'The wording of the section, Sub-section (2) of Section 75, clearly and in an unambiguous language states that the applicant or the landlord, or to be more exact and to use the language of the section, the person in possession of the land on which the kudikidappu is situated, may require the kudikidappukaran to shift to a new site belonging to him. It is, therefore, clear that the site to which the kudikidappukaran is required to shift is one that belonged to the person requiring him to shift.

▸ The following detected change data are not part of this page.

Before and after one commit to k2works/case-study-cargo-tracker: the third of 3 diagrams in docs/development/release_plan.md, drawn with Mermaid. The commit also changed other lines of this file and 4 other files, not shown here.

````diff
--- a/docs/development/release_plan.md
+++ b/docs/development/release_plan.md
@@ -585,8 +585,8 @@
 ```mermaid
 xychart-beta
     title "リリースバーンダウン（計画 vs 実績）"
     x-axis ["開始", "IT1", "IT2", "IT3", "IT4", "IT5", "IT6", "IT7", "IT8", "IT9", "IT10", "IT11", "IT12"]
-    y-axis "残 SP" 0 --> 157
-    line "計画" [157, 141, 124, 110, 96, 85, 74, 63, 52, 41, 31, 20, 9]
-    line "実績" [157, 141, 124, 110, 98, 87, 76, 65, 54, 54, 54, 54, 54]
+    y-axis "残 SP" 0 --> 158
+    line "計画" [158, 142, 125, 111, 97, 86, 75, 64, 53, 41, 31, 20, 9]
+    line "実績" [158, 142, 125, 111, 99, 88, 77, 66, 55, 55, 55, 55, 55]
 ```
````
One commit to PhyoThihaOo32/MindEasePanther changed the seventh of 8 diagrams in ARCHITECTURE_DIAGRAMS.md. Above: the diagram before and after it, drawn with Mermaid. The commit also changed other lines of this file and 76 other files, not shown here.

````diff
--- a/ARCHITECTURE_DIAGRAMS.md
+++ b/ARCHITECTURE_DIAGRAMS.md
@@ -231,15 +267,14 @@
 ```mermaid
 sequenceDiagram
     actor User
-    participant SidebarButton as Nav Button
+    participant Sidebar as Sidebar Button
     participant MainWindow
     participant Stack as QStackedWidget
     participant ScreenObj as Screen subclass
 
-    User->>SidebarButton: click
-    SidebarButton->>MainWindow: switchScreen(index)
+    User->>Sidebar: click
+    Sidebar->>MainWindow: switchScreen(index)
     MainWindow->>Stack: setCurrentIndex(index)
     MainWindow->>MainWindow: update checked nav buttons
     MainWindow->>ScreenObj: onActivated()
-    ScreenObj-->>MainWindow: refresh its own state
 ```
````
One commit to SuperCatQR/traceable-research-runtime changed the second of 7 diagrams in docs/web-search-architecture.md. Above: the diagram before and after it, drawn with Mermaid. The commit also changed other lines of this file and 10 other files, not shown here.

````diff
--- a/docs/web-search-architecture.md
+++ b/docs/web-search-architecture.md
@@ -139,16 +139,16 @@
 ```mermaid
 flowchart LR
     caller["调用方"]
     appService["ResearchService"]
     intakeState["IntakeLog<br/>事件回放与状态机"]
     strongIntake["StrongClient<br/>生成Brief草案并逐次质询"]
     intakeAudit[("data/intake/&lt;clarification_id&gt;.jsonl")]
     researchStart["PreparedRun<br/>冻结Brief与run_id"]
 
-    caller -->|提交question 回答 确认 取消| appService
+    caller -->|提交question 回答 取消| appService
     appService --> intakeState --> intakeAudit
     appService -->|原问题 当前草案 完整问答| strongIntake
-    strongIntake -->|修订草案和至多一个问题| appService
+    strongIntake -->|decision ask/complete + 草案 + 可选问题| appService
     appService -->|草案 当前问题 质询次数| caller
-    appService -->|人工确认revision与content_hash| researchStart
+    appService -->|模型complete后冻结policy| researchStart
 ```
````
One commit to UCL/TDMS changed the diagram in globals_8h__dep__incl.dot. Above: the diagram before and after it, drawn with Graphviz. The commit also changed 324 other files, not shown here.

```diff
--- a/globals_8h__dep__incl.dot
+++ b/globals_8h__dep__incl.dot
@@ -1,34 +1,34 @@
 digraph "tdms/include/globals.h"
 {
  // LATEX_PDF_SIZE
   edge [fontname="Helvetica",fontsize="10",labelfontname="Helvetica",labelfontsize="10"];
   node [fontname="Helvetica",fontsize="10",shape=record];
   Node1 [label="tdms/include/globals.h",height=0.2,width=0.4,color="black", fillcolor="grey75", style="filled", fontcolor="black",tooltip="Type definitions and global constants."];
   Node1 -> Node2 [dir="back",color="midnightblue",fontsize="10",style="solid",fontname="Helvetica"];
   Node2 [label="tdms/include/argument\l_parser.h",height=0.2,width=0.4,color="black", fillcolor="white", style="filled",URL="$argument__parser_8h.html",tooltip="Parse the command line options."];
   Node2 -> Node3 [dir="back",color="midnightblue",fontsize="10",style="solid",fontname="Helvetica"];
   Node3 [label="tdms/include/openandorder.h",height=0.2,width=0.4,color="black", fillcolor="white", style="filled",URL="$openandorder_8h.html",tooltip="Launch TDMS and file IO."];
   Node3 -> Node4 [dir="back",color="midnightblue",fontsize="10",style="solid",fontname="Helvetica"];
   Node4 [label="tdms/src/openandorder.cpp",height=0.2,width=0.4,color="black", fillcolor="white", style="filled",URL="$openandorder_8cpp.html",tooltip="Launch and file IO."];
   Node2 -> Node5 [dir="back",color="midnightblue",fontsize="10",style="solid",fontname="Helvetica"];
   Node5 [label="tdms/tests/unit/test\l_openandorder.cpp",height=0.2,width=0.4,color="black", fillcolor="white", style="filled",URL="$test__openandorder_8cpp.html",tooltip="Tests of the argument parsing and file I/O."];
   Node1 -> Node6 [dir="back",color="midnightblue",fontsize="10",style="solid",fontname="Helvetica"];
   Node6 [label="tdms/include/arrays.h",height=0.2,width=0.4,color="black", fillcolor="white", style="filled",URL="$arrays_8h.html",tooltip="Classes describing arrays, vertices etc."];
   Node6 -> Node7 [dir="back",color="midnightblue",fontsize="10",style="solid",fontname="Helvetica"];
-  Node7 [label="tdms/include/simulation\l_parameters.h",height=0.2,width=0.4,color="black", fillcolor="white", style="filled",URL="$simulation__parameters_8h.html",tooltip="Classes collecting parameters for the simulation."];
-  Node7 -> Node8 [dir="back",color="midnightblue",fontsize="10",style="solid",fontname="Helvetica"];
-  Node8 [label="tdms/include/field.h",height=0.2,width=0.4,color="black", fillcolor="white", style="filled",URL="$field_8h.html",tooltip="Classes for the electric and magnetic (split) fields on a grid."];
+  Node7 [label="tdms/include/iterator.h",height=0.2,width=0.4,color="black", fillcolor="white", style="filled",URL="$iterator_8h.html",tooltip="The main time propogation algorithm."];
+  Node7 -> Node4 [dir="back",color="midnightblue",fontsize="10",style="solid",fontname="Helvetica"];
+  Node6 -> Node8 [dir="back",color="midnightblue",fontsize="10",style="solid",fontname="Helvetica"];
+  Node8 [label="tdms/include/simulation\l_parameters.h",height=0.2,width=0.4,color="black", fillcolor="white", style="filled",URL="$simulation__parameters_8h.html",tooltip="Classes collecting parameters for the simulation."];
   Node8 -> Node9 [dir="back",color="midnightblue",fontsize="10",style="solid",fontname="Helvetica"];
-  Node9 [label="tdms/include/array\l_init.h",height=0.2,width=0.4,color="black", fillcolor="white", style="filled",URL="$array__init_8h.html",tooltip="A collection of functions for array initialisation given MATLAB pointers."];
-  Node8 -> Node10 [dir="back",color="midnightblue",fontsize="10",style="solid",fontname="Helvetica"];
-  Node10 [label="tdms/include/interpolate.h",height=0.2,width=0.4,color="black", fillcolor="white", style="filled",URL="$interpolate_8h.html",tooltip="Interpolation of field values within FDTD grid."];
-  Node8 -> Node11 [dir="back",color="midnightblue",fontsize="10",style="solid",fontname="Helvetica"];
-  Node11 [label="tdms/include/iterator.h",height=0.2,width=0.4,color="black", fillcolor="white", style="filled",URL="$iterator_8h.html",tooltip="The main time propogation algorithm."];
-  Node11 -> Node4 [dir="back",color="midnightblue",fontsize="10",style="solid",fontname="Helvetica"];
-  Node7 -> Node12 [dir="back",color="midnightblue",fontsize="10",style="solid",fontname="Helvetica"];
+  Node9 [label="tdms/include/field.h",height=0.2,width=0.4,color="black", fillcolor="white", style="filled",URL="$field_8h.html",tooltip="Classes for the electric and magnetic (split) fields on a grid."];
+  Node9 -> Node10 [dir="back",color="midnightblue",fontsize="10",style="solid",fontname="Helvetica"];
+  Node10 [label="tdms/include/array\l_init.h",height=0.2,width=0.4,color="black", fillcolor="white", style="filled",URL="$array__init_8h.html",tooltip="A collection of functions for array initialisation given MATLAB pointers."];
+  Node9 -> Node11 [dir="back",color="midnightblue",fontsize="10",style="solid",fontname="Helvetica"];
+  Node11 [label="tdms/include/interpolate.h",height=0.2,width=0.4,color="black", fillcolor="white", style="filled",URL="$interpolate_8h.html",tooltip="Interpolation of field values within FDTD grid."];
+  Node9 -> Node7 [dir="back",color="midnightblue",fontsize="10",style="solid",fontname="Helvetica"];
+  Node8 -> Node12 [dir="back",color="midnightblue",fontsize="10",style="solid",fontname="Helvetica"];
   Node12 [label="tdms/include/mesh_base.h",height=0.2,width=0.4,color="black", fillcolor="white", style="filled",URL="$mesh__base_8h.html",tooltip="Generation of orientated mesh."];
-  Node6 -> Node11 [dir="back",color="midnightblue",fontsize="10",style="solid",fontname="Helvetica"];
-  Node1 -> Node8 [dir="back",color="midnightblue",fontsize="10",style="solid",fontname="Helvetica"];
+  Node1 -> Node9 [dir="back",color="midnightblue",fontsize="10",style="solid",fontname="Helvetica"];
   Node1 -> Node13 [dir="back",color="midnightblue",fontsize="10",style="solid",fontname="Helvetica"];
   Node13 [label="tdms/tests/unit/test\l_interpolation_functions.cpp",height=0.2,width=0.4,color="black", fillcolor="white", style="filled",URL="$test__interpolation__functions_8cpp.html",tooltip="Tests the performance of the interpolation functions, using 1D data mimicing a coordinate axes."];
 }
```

We see no reason either, from the subject or the context in read these words whose import, as we said, is clear, in any other manner as not to give effect to the statutory provisions.....The proviso to Sub-section (1) of Section 77 states that 'no application under the sub-section shall be made without giving the kudikidappukaran one month's notice by registered post'. The provision in condition (4) of Section 75 (2), to which we have already referred, that 'the landholder shall transfer ownership and possession of the new site to the kudikidappukarnn' and the proviso to Section 77 (1) that notice should be given one month before the application is made under Section 77 (1) clearly indicate that the requisition should be to shift to a land belonging to the landlord and that he must be in a position to transfer ownership and possession of that land'.
We are in complete agreement with the above statement of the legal position.
10. Tn the case before us, as on the date of the notice Ext. P1 (22-6-1972) issued to the kudikidappukaran by the landholder (appellant) under Section 75 (2) of the Act the appellant had only a co-ownership right over the alternate site offered to the kudikidappukaran. The petition for shifting of the kudikidappu was filed by the appellant before the Land Tribunal on 2nd July, 1972. Ext. P2 is a copy of that petition. In paragraph 3 thereof it is recited that the alternate site described in the schedule belonged Iointly to the appellant and his sister-in-law Kunhimol Umma. The appellant gave evidence as P. W. 1 before the Land Tribunal on 20-12-1973. In his deposition he has stated that the alternate site offered by him to the kudikidappukaran is a property jointly owned by himself and his sister-in-law. It was only on 1st January, 1974 after the evidence was closed before the Land Tribunal that the appellant obtained a sale deed from Ms sister-in-law Kunhimol Umma and thereby acquired full proprietorship over the alternate site. Such being the facts the learned single Judge was perfectly right in holding that there was no valid requisition as contemplated by Section 75 (2) read with the first proviso to Section 77 (1) of the Act and that hence the application filed by the appellant before the Land Tribunal was not maintainable.
11. The conclusion that emerges from the foregoing discussion is that the decision of the learned single Judge does not call for any interference and that this writ appeal is devoid of merits. This Appeal is accordingly dismissed with costs.